It’s a brave move but fortune, apparently, favors the brave. In 2017, Gebril closed $132 million in loan volume, and has consistently been a top producer both at Academy Mortgage since 2014 and before that as a member of Bank of America’s Platinum Club. While his loan volume has remained high, what changed after the move was the ability to control much more of the process, ensuring that he could keep promises to his referral partners and keep tabs on deals as they went through his pipeline.
Having that control is something that Gebril values highly, and something that he has made time for since his move to Academy. He began his time there managing and establishing multiple branches, but over the past few years, he’s stepped back from that in order to focus more closely on his personal production and his direct team. He’s been able to implement some small tweaks, such as moving his entire team to the cloud and using Dropbox, which had a massive impact on increasing efficiencies and removing some of the tedious paper-based barriers that previously existed.
Technology gets a lot of play these days, but the biggest hurdle Gebril is facing isn’t implementing new technologies or systems into this playbook. Rather, it’s other originators and the lengths that they will go to do business in the increasingly competitive environment. Because he has friends and colleagues at other major competitors, he knows that pricing looks like, and at least once a week he sees quotes where he knows the originator is doing these loans at a loss.

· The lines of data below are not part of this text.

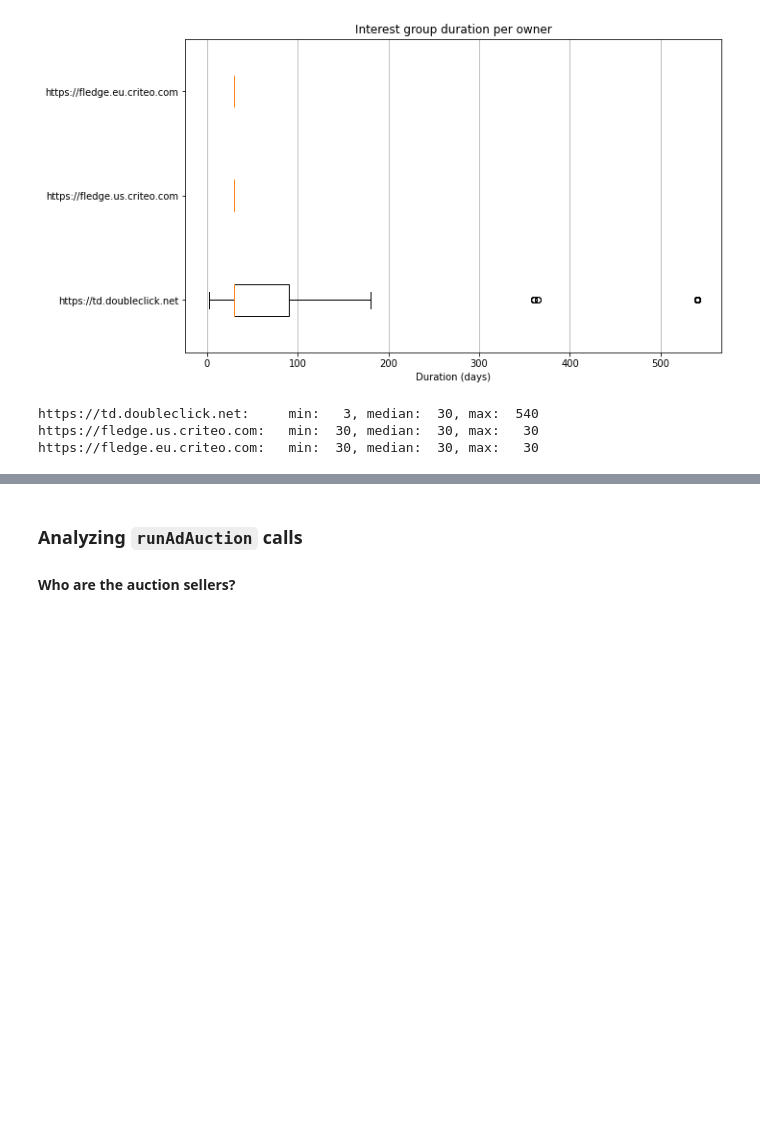
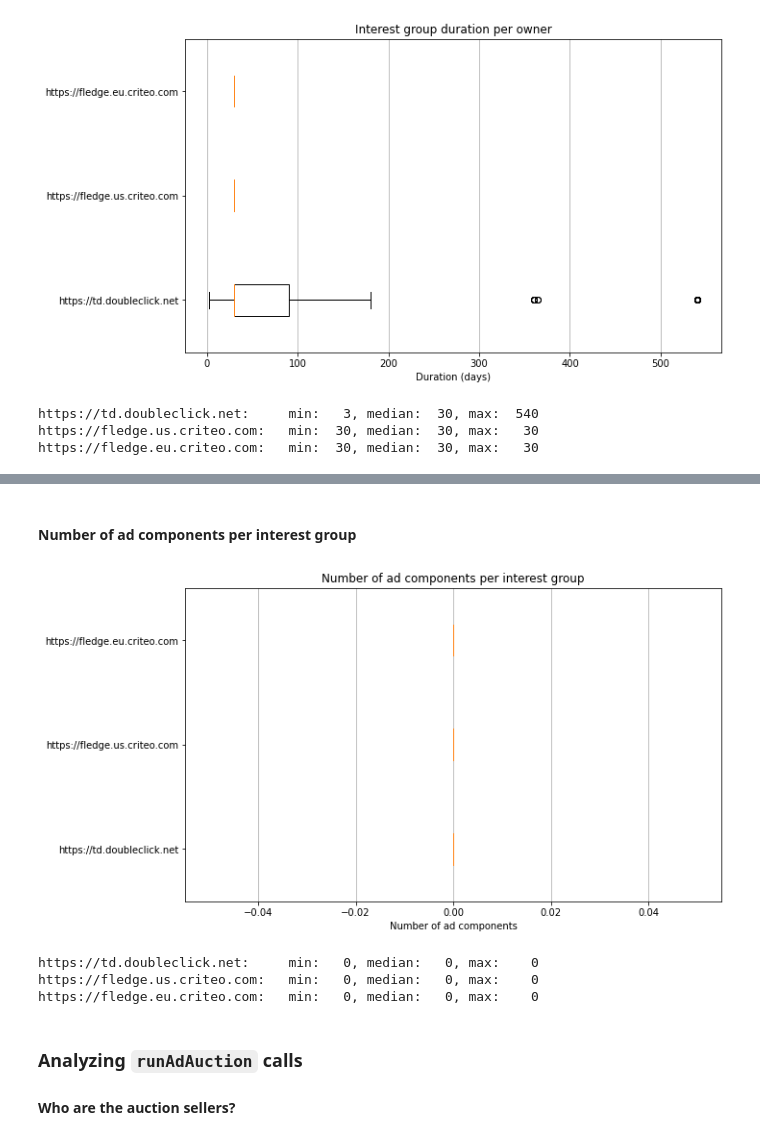
Before and after one commit to MichielP1807/tracker-radar-collector, a Jupyter notebook: post-processing/analysis.ipynb, the cells around one changed output, grey strips where cells are left out. Cells and saved outputs as stored; diff of their text form; code cells hidden in the pictures; blank space fills up the shorter version.

```diff
--- a/post-processing/analysis.ipynb
+++ b/post-processing/analysis.ipynb
@@ -155,11 +155,17 @@ for call_type, saved_calls in saved_calls_sorted_by_type.items():
 ### Analyzing `joinAdInterestGroup` calls
 #### Interest group owners
 # %%
-all_owners = [call["arguments"]["0"]["owner"] for call in saved_calls_sorted_by_type["Navigator.joinAdInterestGroup"]]
-distinct_owners = sorted(set(all_owners), key=lambda d: all_owners.count(d), reverse=True)
+join_calls_per_owner = dict()
+for call in saved_calls_sorted_by_type["Navigator.joinAdInterestGroup"]:
+    owner = call["arguments"]["0"]["owner"]
+    if owner not in join_calls_per_owner:
+        join_calls_per_owner[owner] = []
+    join_calls_per_owner[owner].append(call)
+
+distinct_owners = sorted(set(join_calls_per_owner.keys()), key=lambda d: len(join_calls_per_owner[d]), reverse=True)
 print("%d distinct interest group owners:" % (len(distinct_owners)))
 for owner in distinct_owners:
-    print("\t%4d %s" % (all_owners.count(owner), owner))
+    print("\t%4d %s" % (len(join_calls_per_owner[owner]), owner))
 # %% [output]
 3 distinct interest group owners:
          433 https://td.doubleclick.net
@@ -196,0 +209,12 @@ https://fledge.eu.criteo.com:   min:  30, median:  30, max:   30
+# %%
+has_many_ads_in_interest_group = dict()
+for call in saved_calls_sorted_by_type["Navigator.joinAdInterestGroup"]:
+    number_of_ads = len(call["arguments"]["0"].get("ads", []))
+    if number_of_ads > 100:
+        referrer = call["referrer"]
+        if referrer not in has_many_ads_in_interest_group:
+           has_many_ads_in_interest_group[referrer] = 0
+        has_many_ads_in_interest_group[referrer] = max(has_many_ads_in_interest_group[referrer], number_of_ads)
+
+for referrer, amount in sorted(has_many_ads_in_interest_group.items(), key=lambda kv: kv[1], reverse=True):
+    print("%4d %s" % (amount, referrer))
@@ -197,3 +229,12 @@ https://fledge.eu.criteo.com:   min:  30, median:  30, max:   30
+# %% [markdown]
+#### Number of ad components per interest group
+# %%
+igBoxplot(lambda call: len(call["arguments"]["0"].get("adComponents", [])), "Number of ad components per interest group", "Number of ad components")
+# %% [output]
+[figure, added]
+https://td.doubleclick.net:     min:   0, median:   0, max:    0
+https://fledge.us.criteo.com:   min:   0, median:   0, max:    0
+https://fledge.eu.criteo.com:   min:   0, median:   0, max:    0
 # %% [markdown]
 ### Analyzing `runAdAuction` calls
 #### Who are the auction sellers?
```
Also changed, not shown: parts of 4 cells of this notebook.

“It’s difficult—not just from the standpoint of losing the business, but it’s difficult to explain that to your borrower. You can’t fault the borrower in those circumstances; they’re a consumer and they’re shopping for the best deal, but it’s tough when you know they’re operating at a loss,” Gebril said. “I refuse to do loans at a loss even though sometimes it means losing the deal and sometimes, losing the referral source.”
To be sure, operating at a loss isn't a sustainable model, for sure, and who knows how long that approach can continue. But instead of doing whatever it takes to close any deal, Gebril is focusing on incrementally increasing his purchase transactions, with a goal of his business being 91% purchase in 2019. While he’s planning on staying aggressive, being more systematic about following up with deals that he’s closed, and asking for more business, he said that what’s working for him now and what will work for him in the future isn’t what’s going to work for someone who’s either starting out in the business or a lower-producing originator looking for that extra boost in business.
For people in either of those positions, he says, the key is to find ways to get business directly from the consumer.
“I don’t mean to sound arrogant, but if I’m sitting at a table across from a realtor next to a competitor loan officer, I’m going to win that 90% of the time. The other top producing loan officers are in the exact same boat. Someone that doesn’t do the volume that we do and don’t have the experience is not going to win against one of us. Where they can win is thinking outside the box and marketing to consumers directly instead of referral sources. And if I were starting out today, that’s what I would be doing.”
This could mean marketing directly to employers, schools, hospitals—any way to get to the consumer gives originators with less experience a way to control the borrower and have something tangible to give to any prospective realtor partners: a preapproved lead.
Gebril is a goal-setter and a go-getter, and whether it’s completing a life-long a goal of getting a law degree (which he did in 2013) or reaching that 91% purchase goal, his focus on planning and execution is his key to surviving in today’s climate, and in the years to come.